**WHAT TO PRODUCE:** Determine how many lines in the data below contain "height" and write only that number.

::::::

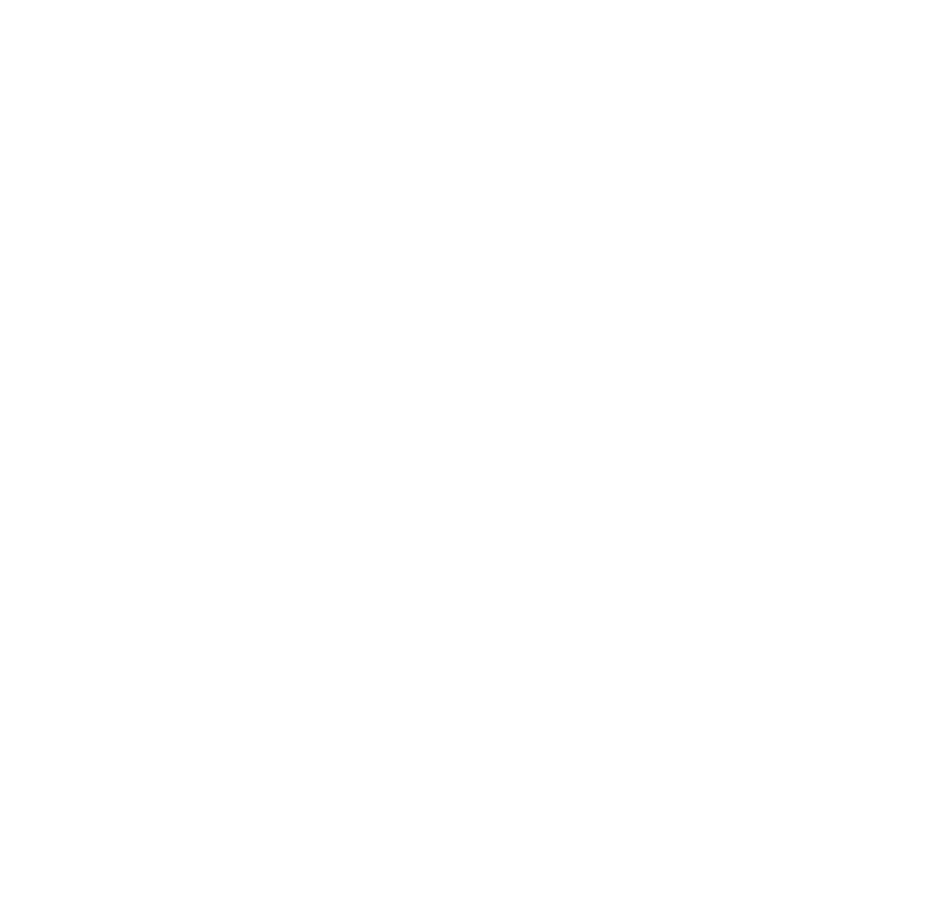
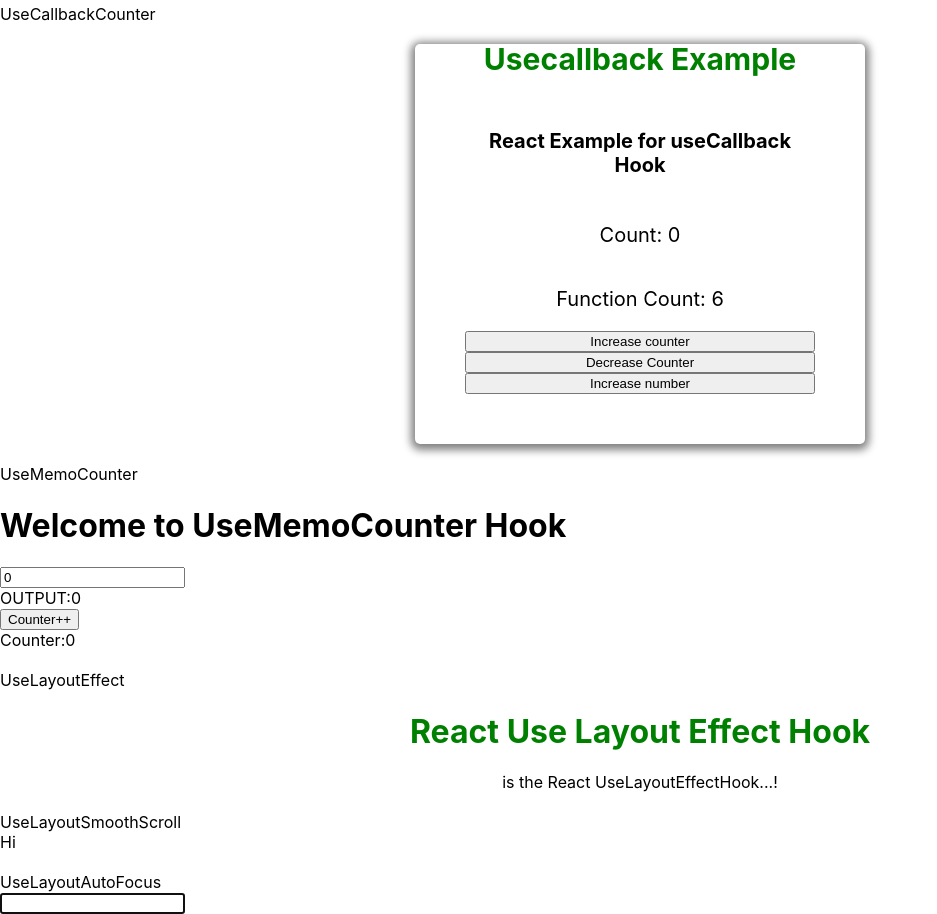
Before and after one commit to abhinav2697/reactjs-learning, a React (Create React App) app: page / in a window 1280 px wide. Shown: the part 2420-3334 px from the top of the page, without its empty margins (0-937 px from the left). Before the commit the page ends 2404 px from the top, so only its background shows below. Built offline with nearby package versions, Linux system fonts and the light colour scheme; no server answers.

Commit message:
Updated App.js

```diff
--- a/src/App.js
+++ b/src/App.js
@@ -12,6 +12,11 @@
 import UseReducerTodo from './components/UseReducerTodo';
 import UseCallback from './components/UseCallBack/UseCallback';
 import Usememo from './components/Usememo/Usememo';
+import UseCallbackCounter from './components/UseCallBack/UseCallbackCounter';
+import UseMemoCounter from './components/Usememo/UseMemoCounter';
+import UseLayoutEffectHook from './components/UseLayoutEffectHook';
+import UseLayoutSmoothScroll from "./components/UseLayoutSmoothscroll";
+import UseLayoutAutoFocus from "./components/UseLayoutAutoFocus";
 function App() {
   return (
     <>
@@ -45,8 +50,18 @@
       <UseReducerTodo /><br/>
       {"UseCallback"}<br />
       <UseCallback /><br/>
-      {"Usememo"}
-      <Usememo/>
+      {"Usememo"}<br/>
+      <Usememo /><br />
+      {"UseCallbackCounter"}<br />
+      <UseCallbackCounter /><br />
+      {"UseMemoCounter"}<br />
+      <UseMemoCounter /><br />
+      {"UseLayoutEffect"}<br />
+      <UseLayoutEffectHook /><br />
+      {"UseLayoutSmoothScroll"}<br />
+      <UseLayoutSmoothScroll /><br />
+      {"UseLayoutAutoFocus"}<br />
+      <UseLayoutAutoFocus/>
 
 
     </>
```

::::::

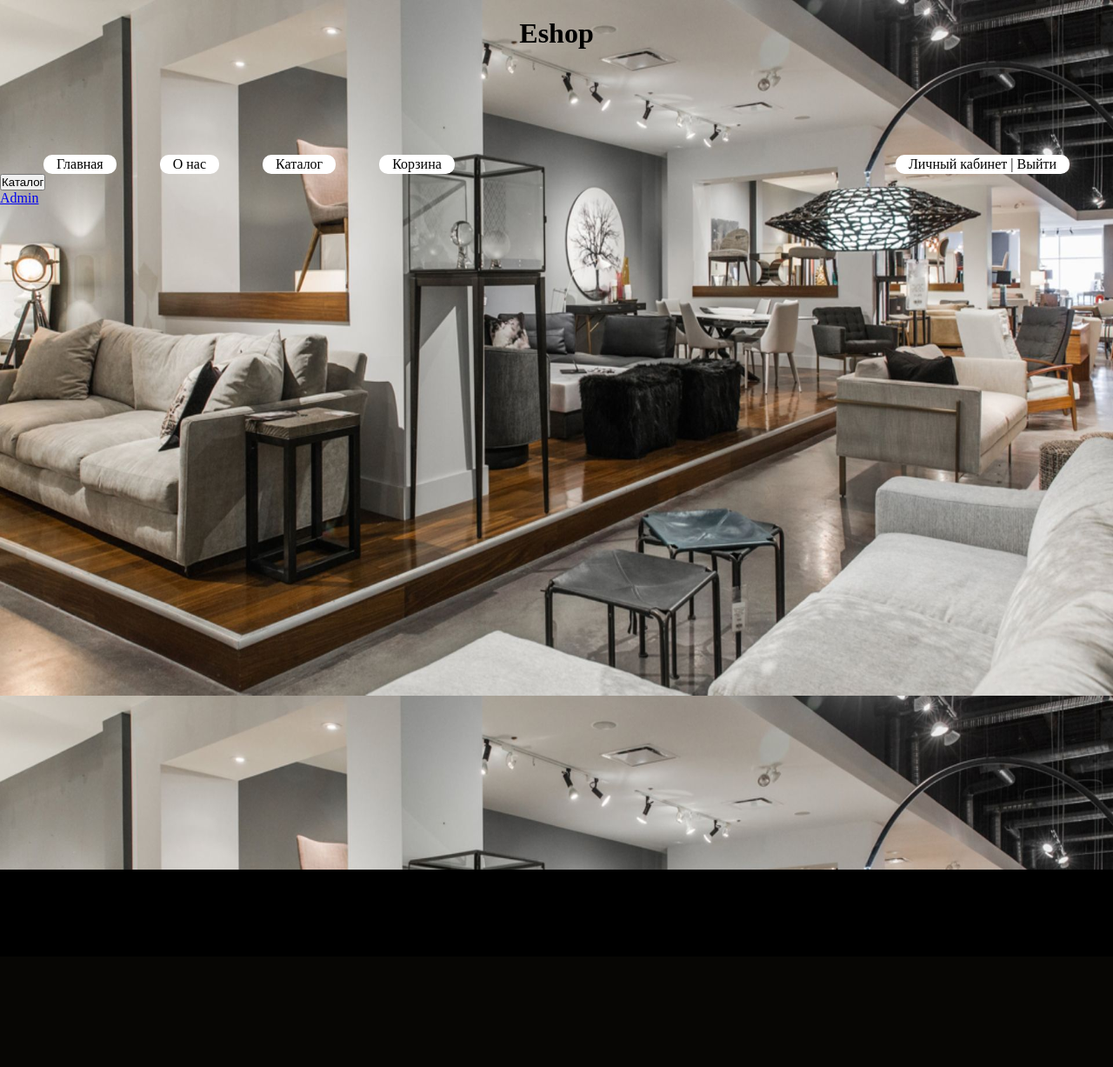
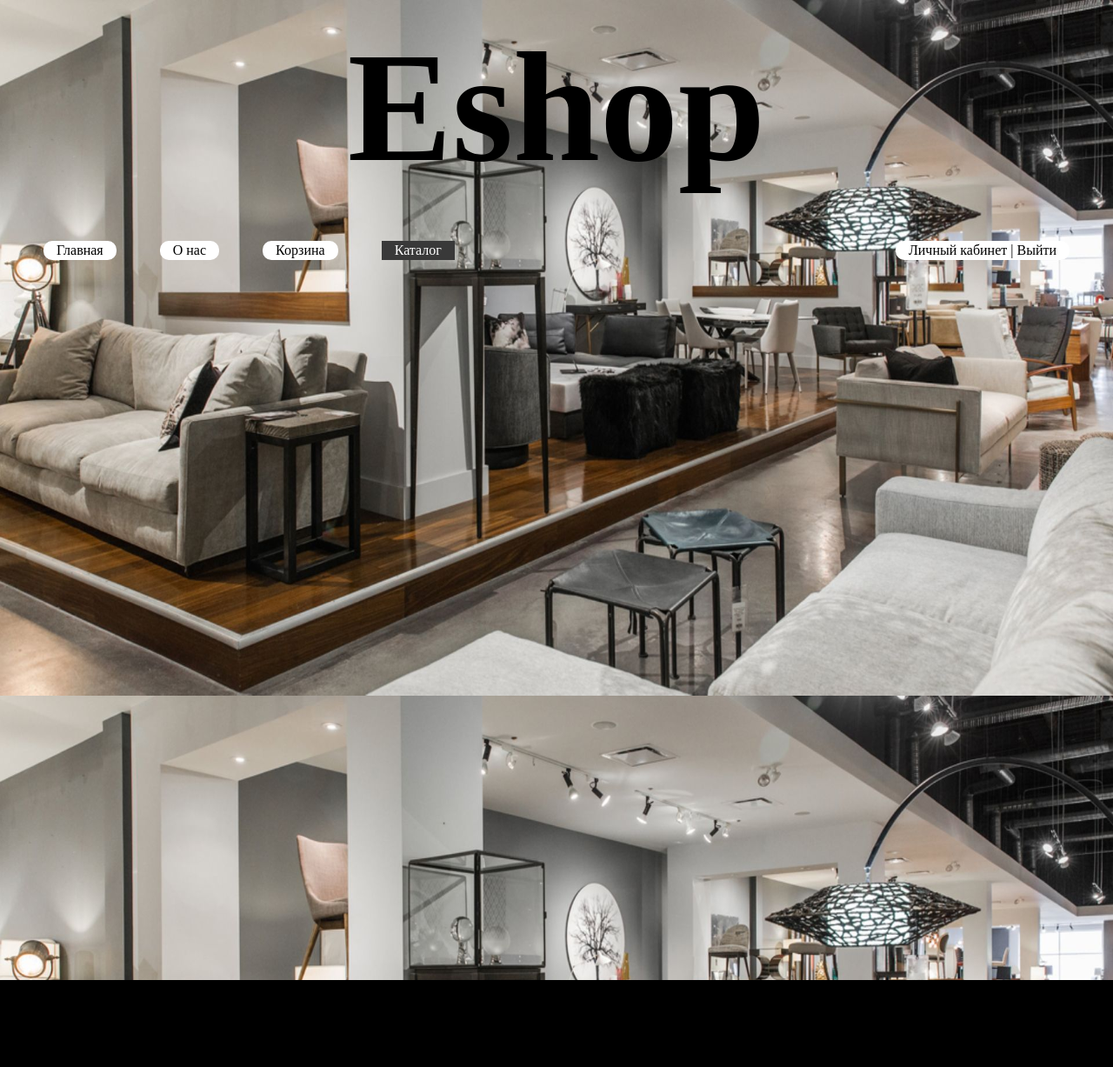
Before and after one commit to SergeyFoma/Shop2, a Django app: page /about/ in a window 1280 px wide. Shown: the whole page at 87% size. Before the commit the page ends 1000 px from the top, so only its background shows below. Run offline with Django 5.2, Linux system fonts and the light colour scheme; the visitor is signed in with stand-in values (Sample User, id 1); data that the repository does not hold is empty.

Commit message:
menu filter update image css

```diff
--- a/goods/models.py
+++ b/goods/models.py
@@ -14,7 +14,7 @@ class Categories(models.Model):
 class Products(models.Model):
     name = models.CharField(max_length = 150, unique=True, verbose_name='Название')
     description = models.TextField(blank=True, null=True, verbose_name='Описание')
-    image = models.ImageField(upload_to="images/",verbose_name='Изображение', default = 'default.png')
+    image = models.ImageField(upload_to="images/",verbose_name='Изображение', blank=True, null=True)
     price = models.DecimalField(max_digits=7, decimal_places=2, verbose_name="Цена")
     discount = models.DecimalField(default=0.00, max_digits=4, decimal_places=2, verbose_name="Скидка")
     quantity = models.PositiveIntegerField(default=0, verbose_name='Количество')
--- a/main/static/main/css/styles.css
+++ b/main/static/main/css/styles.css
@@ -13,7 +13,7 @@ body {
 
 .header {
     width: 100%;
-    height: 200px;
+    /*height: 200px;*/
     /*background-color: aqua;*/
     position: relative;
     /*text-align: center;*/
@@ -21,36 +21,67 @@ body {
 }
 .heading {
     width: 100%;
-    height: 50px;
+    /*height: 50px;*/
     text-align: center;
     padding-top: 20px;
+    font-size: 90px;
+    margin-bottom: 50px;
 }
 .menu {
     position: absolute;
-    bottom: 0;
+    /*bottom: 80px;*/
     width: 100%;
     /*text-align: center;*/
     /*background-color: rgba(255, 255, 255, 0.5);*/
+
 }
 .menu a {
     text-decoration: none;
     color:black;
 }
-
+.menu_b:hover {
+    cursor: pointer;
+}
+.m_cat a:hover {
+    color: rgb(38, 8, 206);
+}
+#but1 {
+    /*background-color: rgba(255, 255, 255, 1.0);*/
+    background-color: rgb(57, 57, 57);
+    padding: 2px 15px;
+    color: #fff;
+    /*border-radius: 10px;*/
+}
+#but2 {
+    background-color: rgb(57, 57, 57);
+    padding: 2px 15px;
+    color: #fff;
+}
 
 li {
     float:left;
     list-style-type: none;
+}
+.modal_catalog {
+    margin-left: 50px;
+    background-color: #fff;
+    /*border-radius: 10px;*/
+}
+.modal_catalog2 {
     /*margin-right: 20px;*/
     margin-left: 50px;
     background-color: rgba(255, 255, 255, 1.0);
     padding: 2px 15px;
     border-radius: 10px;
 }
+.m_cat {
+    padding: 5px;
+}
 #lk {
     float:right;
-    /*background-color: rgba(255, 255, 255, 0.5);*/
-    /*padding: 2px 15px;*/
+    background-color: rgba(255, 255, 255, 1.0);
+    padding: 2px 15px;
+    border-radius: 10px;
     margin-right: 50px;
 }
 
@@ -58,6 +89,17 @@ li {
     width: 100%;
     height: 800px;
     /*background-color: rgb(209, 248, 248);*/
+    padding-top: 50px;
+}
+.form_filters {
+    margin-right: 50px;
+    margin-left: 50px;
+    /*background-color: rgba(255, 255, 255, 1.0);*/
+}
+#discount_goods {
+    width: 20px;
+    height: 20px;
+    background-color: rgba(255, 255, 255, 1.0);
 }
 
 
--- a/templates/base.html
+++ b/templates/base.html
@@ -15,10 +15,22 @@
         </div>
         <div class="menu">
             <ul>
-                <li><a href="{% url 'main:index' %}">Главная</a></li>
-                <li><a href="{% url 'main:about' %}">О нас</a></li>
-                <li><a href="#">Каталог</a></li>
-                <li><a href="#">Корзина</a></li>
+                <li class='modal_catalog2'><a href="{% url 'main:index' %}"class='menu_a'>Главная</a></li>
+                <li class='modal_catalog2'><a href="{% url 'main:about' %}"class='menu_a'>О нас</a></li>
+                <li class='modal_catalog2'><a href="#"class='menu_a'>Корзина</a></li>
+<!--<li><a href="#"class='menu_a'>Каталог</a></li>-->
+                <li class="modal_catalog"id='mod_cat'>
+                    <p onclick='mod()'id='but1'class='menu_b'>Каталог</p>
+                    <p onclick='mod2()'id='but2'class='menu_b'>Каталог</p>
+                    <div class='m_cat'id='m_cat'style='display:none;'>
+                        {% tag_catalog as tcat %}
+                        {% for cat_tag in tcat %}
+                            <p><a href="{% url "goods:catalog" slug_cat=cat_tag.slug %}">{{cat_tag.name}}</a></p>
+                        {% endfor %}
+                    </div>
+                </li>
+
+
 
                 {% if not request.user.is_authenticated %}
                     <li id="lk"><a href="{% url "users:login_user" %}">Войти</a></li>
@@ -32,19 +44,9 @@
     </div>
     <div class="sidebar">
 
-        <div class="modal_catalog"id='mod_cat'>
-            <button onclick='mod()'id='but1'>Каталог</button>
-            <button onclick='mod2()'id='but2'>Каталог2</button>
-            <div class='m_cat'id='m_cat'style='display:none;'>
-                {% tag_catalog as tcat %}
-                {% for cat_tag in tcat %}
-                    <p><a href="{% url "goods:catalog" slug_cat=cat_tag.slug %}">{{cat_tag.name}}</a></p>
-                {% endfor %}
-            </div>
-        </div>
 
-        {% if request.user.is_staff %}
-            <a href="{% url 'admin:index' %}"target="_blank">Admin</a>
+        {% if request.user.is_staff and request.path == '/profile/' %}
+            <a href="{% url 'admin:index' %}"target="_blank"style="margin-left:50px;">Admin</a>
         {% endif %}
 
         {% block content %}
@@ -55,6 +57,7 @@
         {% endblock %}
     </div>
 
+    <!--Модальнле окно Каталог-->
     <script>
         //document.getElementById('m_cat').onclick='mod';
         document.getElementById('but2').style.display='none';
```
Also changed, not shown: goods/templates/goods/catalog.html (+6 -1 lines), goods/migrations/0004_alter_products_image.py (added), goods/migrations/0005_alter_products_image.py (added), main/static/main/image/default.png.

::::::

**YOUR RESPONSE:** 6